Plan of Lansbury ‘Live Architecture’ Exhibition, Poplar
The Agony and Ecstasy of Cumberland Basin
Cumberland Basin sits in the south-west corner of Bristol’s complex system of waterways. The River Avon flows into the city under the iconic suspension bridge and here it divides into the Floating Harbour, kept behind lock and quay and the ‘New Cut’ which carries the tidal flow under the belly of the city’s docks until they both meet up again the other side of Temple Meads.
In the 1960s Bristol’s civic planners had a grand idea to solve traffic gridlock in the city centre. A huge ring-road was envisaged encircling the centre of the city and forming the inner most of several concentric circles. The proposed road cut through swathes of Hotwells and Canon’s Marsh and clipped the back of the city centre going along Park Row and round to Redcliffe and Bedminster. As with most of the grand civic plans of the 60s it was cut short by the conservationist and environmentalist movements of the late 70s and 80s. Evidence of the partial implementation of the plan can be seen across the city today. St James’ Barton Roundabout (aka the Bear Pit), the underpasses at Temple Way and the Parkway are all perhaps dubious testament to what was actually achieved.

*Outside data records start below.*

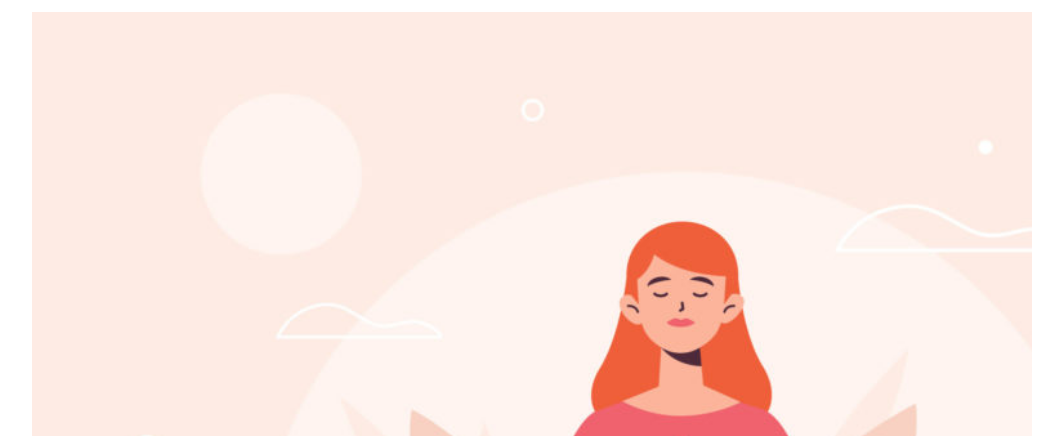
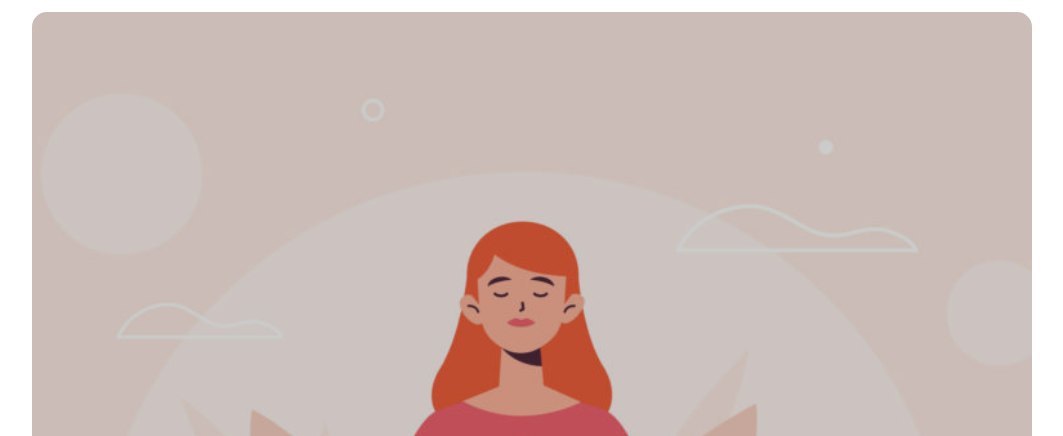
Before and after one commit to rekk88/htmlcss-wp, a plain HTML site: page index.html in a window 1280 px wide. Shown: the part 188-624 px from the top of the page, without its empty margins (108-1171 px from the left). Drawn offline with Linux system fonts and the light colour scheme.

Commit message:
add: immagine main-top + testo e border radius

```diff
--- a/css/style.css
+++ b/css/style.css
@@ -15,7 +15,9 @@
     float: left;
 }
 
-
+.radius{
+    border-radius: 15px;
+}
 
 
 /* body */
@@ -70,7 +72,25 @@ nav a{
     background-size: cover;
     height: 880px;
     background-repeat: no-repeat;
-    padding-top: 44%;
+    /* padding-top: 44%; */
+    background-position: center;
+
+}
+.layover{
+    background-color: rgba(0, 0, 0, 0.2);
+    height: 100%;
+}
+
+ .text{
+    padding-top: 43%;
+    width: 50%;
+    font-size: 20px;
+    color: white;
+    padding-left: 4%;
+}
+.text span{
+    font-size: 35px;
+    display: block;
 }
 
 footer{
@@ -103,6 +123,16 @@ aside, .main-bottom-content{
     margin-bottom: 15px;
 }
 
+
+
+
+
+
+
+
+
+
+
 /*debug*/
 
 
--- a/index.html
+++ b/index.html
@@ -35,13 +35,16 @@
         <!-- main -->
         <main>
             <!-- main top  -->
-            <section class="main-top">
-                <h2>Lorem, ipsum dolor sit amet cons</h2>
-                <p>Lorem ipsum dolor sit amet consectetur adipisicing elit. Delectus nobis commodi corporis
-                    voluptatem id. Suscipit voluptas voluptatem voluptatibus recusandae voluptate,
-                    quia soluta
-                </p>
 
+            <section class="main-top radius" >
+                <div class="layover radius">
+                        <p class="text">
+                            <span>Lorem, ipsum dolor sit amet cons</span>
+                            Lorem ipsum dolor sit amet consectetur adipisicing elit. Delectus nobis commodi corporis
+                                voluptatem id. Suscipit voluptas voluptatem voluptatibus recusandae voluptate,
+                                quia soluta
+                        </p>
+                </div>
             </section>
             <!-- fine main top  -->
 
```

A glimpse of the overall vision can be seen at Cumberland Basin, here the scheme as planned was completed fully and it’s quite a sight if you’re paying attention. The roads here criss-cross over three bridges, across locks and basins and in between fitting snugly onto islands that seperate the serene Floating Harbour and the muddy Avon. Coming from the city along Hotwells Road you come from a standard urban trunk road onto a miniature motorway with overhead signs pointing to such exotic locations as Taunton, Bristol Airport and Portishead. The one way system takes you over, around and under the bridges and slip roads before you come out either heading under the Suspension Bridge or out to the next concentric circle, the Avon Ring Road.
This is the pinch point for Bristol’s edgelands. The steep hills heading out of the city here constrict urban development, Leigh Woods and Ashton Court roll over the undulations and built-up Clifton perches opposite. There’s no smooth transition from grand Georgian terraces to rolling farmland. It’s all very jilting. This also means that Cumberland Basin is where the outer ring road is squeezed into the inner ring road bringing a great deal of traffic hurtling toward what was, until the 1960s a singular bridge.
I find in the system glimpses of the architect’s sketches I’ve seen in planning documents of the time. The pedestrian entrances have spiral staircases that lead to inelegant perspex and concrete bus shelters. The control tower seems to be taken straight out of the Festival of Britain, it perches atop a slender pole looking down over the Plimsoll Swing Bridge. One of the slip roads curves salaciously leaving a circular patch of grass on which I found daffodils and a UWE student reclining. Underneath some of the many on-ramps Bristol City Council has utilised the dead space by squeezing a depot and offices into the voids.
Further along the road curves off southward and is lifted off the ground by slender struts, a cycle path runs underneath and the surrounding area is green and lush and surprisingly quiet. Sustrans have had a hand here in recent years, criss-crossing the area with cycle paths and pedestrian routes. Spike Island on which the entire road system is sat has two large tobacco warehouses one of which houses a very millennial creative arts centre and record office.
As you look back at the concrete bridges and waves of traffic you can see why someone who hurtles across in 20 seconds might think nothing of the system. Looking from the stately suspension bridge down onto the Ballardian bridges you can see why without thought someone might brand it ugly and monstrous. Not me though, I can see the intent here and it’s honourable, the pedestrian isn’t left to run across roads or dive into dank subways, they are given grassy walkways, spiral staircases and protection from the elements. Drivers are eased onward, swept up from the ring road and taken along the river, up into Clifton or down into suburbia.
I’m not saying we should have demolished massive parts of Jacob’s Wells Road to join up the dots of this ambitious scheme. I just wanted to consider the scheme in context and perhaps imagine how Bristol would have looked if the ‘66 civic plan had gone ahead.